The dismay among such students pains UC admission directors, who say that they wait-list only excellent applicants who can succeed at the rigorous public research university, but that state funding controls enrollment sizes.
“The thing that I think is really important is that we admitted 15,500 California residents this year — and the next 15,000 were also fantastic students any university in the country would be happy to have,” said Dale Leaman, executive director of UC Irvine’s undergraduate admissions office. “It’s not just a raw number on a waitlist.”
Unlike some private colleges, UC does not rank waitlisted students nor take their ability to pay into account when offering them admission.

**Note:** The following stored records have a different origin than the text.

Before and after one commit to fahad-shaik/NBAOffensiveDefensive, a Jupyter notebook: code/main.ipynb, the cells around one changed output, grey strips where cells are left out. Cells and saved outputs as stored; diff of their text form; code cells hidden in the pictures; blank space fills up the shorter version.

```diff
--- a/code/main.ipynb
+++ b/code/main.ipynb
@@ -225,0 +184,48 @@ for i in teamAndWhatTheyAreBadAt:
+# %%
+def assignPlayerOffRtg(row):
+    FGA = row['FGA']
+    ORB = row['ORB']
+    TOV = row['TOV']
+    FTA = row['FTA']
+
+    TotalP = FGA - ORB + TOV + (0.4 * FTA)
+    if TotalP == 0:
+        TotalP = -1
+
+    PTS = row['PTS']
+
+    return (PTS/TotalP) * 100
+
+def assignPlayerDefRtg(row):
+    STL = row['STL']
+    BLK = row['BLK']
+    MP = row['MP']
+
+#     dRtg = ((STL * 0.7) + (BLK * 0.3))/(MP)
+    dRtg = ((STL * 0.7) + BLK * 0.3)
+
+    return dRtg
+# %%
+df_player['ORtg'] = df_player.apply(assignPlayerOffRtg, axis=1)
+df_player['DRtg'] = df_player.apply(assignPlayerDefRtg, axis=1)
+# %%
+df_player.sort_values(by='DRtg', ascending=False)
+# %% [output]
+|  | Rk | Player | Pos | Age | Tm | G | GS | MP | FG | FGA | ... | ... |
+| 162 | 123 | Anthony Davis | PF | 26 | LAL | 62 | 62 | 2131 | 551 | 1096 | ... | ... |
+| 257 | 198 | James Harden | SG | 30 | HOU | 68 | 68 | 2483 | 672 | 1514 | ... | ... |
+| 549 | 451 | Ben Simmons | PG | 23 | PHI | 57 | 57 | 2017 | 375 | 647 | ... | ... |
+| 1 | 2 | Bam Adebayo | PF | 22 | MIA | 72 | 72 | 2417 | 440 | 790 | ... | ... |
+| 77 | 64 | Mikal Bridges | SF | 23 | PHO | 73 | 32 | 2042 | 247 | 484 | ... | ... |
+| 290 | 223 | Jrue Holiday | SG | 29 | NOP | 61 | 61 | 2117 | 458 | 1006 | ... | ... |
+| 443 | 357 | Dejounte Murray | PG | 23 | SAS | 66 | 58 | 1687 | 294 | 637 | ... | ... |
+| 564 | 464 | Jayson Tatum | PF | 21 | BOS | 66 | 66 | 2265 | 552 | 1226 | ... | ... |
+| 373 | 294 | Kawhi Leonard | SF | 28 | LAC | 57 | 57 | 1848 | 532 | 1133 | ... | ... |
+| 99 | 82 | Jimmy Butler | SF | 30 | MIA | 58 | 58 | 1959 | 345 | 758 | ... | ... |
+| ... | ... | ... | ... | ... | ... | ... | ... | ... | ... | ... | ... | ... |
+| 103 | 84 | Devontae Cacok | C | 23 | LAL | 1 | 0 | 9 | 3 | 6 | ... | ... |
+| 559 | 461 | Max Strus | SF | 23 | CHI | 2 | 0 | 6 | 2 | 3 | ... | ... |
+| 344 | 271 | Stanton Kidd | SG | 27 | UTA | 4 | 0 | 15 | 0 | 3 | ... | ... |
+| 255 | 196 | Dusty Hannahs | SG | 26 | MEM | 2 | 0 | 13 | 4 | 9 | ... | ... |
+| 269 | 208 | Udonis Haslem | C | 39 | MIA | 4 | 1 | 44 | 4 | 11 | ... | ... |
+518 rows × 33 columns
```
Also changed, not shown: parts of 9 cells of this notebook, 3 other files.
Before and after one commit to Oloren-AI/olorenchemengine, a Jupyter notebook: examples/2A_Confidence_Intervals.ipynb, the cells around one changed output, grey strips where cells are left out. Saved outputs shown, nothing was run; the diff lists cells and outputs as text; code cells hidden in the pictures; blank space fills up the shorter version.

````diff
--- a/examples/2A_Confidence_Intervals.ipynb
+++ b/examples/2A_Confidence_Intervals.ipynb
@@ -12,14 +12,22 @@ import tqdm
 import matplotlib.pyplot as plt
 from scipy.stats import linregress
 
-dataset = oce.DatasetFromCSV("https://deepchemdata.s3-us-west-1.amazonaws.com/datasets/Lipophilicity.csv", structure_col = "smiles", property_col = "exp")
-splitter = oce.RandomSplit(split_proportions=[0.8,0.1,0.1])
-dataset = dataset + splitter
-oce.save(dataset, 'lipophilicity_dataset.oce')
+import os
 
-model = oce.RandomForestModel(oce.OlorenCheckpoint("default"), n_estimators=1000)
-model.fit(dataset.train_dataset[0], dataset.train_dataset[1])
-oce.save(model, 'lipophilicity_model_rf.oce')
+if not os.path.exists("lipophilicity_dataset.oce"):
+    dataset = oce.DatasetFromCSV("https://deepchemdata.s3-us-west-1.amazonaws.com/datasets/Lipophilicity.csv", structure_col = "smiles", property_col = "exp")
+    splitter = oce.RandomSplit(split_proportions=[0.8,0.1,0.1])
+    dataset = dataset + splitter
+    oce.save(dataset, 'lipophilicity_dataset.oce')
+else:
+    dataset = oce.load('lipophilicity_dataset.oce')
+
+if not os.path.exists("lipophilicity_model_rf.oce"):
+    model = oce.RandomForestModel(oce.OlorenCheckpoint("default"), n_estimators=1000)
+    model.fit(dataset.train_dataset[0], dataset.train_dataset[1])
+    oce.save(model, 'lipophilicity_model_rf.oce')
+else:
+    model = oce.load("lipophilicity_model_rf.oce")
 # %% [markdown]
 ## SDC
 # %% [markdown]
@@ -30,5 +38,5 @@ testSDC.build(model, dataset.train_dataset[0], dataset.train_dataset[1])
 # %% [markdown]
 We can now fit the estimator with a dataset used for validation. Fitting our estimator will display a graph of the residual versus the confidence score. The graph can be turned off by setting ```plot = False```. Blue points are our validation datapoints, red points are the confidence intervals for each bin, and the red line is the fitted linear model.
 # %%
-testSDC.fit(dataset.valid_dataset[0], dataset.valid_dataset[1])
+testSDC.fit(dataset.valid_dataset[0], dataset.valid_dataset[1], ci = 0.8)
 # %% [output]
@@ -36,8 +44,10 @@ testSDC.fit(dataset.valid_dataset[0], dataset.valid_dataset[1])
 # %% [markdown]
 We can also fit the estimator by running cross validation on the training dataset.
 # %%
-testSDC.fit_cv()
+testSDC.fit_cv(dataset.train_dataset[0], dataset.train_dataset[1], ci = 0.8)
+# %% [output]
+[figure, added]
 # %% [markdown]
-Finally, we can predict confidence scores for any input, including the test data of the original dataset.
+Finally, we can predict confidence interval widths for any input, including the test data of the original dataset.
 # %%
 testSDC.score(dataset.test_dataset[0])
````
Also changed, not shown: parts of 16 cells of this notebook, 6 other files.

Officials say their selections are generally a continuation of the regular admission process, with consideration given to students’ original scores from application readers and whether their intended areas of study fill enrollment holes that year.
At UC Davis, for instance, half or more of students wait-listed for religious studies, mathematics, and animal science and management were offered admission last year, a significant increase over 2019. Only 1 in 5 students was admitted into some of the most popular majors — managerial economics, computer science and psychology, for instance.
UC Riverside more than quadrupled the number of admission offers to waitlisted students for the College of Engineering last year but reduced the number of offers for School of Education applicants.
Emily Engelschall, UC Riverside admissions director, said waitlisted students should not submit letters of continued interest, a declaration to accept an admission offer or a pledge to defer enrollment for a year — actions commonly suggested by college consultants to boost admission chances — because the campus won’t consider them. But students accepting a waitlist offer may be allowed to write a 200-word statement on why they believe the campus in question is the right place for them.
At UC Santa Cruz, admissions director Michelle Whittingham said she wouldn’t even use waitlists if she didn’t have to. But enrollment prediction — a discipline that aims to meld the science of data analysis with the guesswork of anticipating teenage whims — can be dicey. Miscalculations have led to fiascos over the last several years at UC Irvine, UC Santa Cruz and Cal Poly San Luis Obispo, when hundreds more students accepted admission offers than anticipated. Admitting a conservative number of students and then filling the gaps with waitlists has proved to be a safer bet, if more emotionally fraught for applicants.
“Most important words for students to understand: We see you, we recognize your accomplishments, and we value you,” Whittingham said. “If our predictions of student behavior were 100% accurate and capacity never changed, we would not need waitlists. I fully recognize how hard it is for students and families. The advice is for them to keep their options open and to please be patient with the process.”
Anh Nguyen is willing to heed that advice. The Buena Park High senior, who emigrated from Vietnam at age 6 with no English language ability but now ranks near the top of her class with a 4.67 GPA, already has a great college option: a full ride to UC Irvine to major in biology. She’s committed there for now, but UCLA is her dream school. If she can get off the waitlist, she plans to switch.
So she continues to wait.
This story originally appeared in the Los Angeles Times, a Lookout content partner.